> _EXERCISE GOAL_
Below are the records; count how many of their lines carry "giacenza" and give only the number.

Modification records
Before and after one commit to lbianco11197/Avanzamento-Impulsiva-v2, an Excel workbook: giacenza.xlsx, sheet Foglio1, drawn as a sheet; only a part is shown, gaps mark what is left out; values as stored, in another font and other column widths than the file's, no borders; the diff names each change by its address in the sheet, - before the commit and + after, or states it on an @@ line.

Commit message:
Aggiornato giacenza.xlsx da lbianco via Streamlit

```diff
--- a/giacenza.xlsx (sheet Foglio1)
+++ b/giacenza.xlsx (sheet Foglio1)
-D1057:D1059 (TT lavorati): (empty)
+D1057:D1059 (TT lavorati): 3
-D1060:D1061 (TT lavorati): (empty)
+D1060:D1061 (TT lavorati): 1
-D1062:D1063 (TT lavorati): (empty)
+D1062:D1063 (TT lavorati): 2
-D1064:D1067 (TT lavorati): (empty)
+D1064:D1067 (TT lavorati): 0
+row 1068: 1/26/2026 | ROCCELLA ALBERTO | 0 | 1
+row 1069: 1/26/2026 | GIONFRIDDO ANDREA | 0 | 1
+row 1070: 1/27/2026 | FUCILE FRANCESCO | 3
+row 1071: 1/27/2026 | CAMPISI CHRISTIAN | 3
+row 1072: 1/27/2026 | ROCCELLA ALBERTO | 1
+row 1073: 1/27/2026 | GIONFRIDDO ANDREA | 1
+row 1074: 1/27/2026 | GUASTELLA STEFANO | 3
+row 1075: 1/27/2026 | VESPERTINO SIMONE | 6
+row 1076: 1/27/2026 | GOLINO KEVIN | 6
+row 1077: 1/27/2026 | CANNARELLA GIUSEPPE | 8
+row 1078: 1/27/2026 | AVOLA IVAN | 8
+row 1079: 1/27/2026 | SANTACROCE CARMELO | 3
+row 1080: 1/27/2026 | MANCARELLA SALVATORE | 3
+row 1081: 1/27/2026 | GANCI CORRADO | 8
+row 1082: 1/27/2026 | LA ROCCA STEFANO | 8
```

---

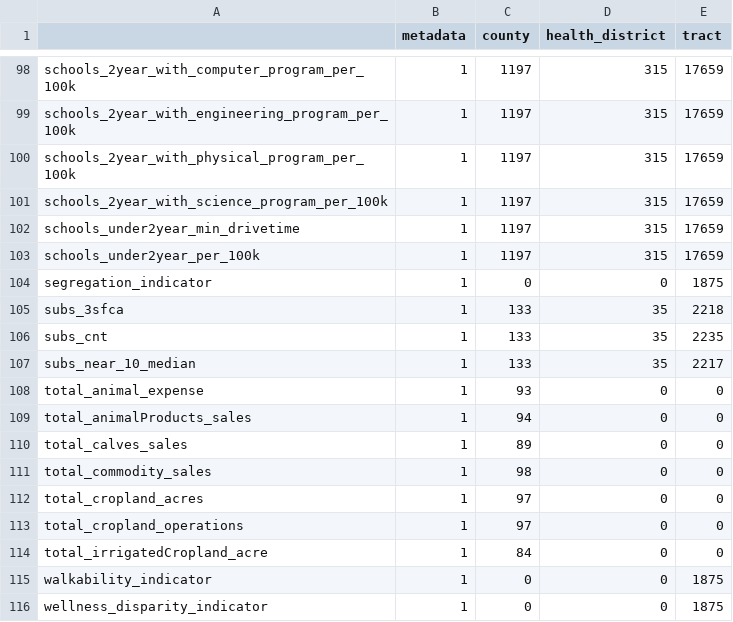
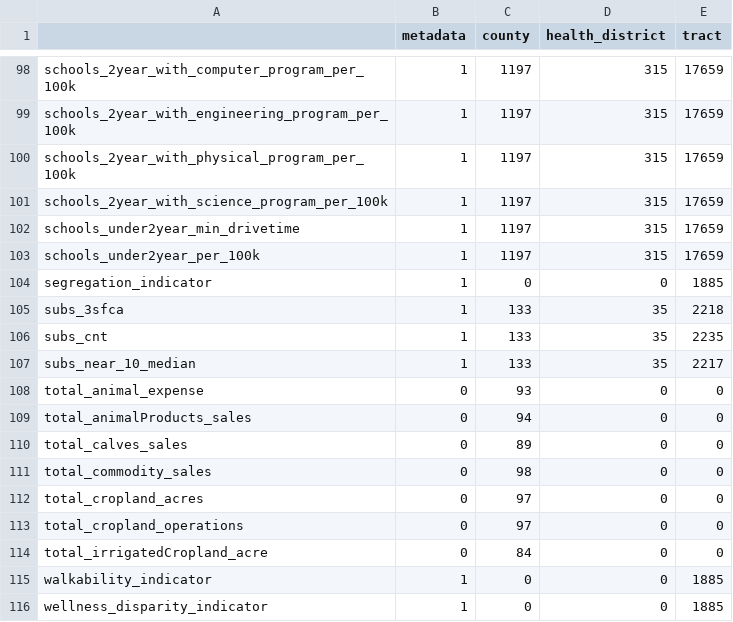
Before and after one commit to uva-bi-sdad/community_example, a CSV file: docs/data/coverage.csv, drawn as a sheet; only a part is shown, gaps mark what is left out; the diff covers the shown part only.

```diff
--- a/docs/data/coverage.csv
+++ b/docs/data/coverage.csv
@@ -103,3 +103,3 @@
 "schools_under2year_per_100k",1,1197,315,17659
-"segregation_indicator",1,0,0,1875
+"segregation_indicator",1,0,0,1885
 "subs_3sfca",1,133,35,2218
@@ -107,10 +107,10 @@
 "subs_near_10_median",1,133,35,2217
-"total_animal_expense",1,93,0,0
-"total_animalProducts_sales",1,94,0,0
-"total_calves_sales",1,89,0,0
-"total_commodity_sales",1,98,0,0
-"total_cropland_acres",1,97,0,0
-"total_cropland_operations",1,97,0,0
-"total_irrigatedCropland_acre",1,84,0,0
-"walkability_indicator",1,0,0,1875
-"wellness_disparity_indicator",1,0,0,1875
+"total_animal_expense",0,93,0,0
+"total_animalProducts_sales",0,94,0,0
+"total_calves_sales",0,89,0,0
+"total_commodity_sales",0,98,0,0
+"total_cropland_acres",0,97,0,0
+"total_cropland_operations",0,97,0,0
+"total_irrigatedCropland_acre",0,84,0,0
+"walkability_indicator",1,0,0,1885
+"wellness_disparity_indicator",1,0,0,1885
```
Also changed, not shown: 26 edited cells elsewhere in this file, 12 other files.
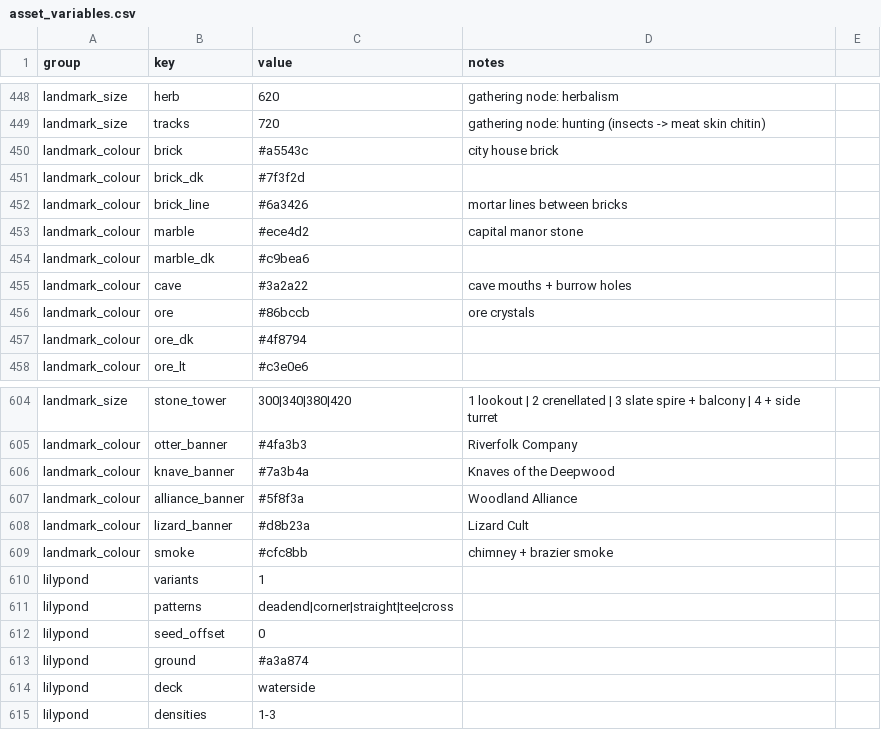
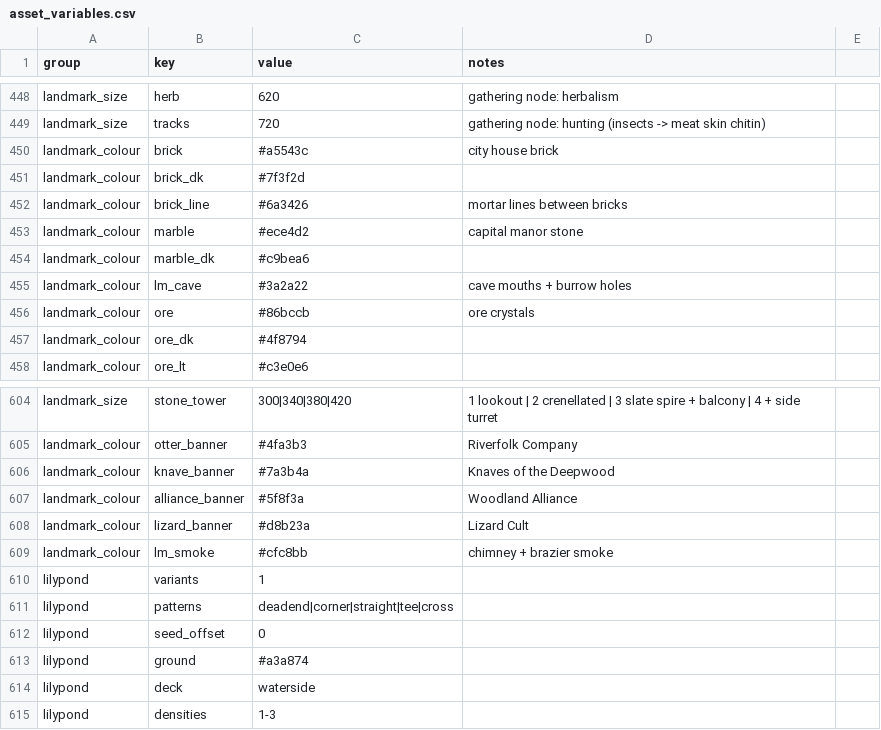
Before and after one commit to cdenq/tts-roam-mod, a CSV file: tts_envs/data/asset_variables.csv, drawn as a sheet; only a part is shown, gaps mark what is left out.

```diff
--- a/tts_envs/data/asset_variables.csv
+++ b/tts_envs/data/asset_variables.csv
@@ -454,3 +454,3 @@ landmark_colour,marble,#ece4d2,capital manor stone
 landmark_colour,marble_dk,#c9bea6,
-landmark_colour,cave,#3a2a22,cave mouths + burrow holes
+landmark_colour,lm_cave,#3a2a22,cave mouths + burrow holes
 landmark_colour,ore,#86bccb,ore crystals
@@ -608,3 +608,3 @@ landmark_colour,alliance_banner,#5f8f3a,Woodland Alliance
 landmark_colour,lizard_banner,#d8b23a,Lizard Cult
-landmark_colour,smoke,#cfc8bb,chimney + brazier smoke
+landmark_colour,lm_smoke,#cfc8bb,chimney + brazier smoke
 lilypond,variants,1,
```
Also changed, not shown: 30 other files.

> _OUTPUT OF THE EXERCISE_
4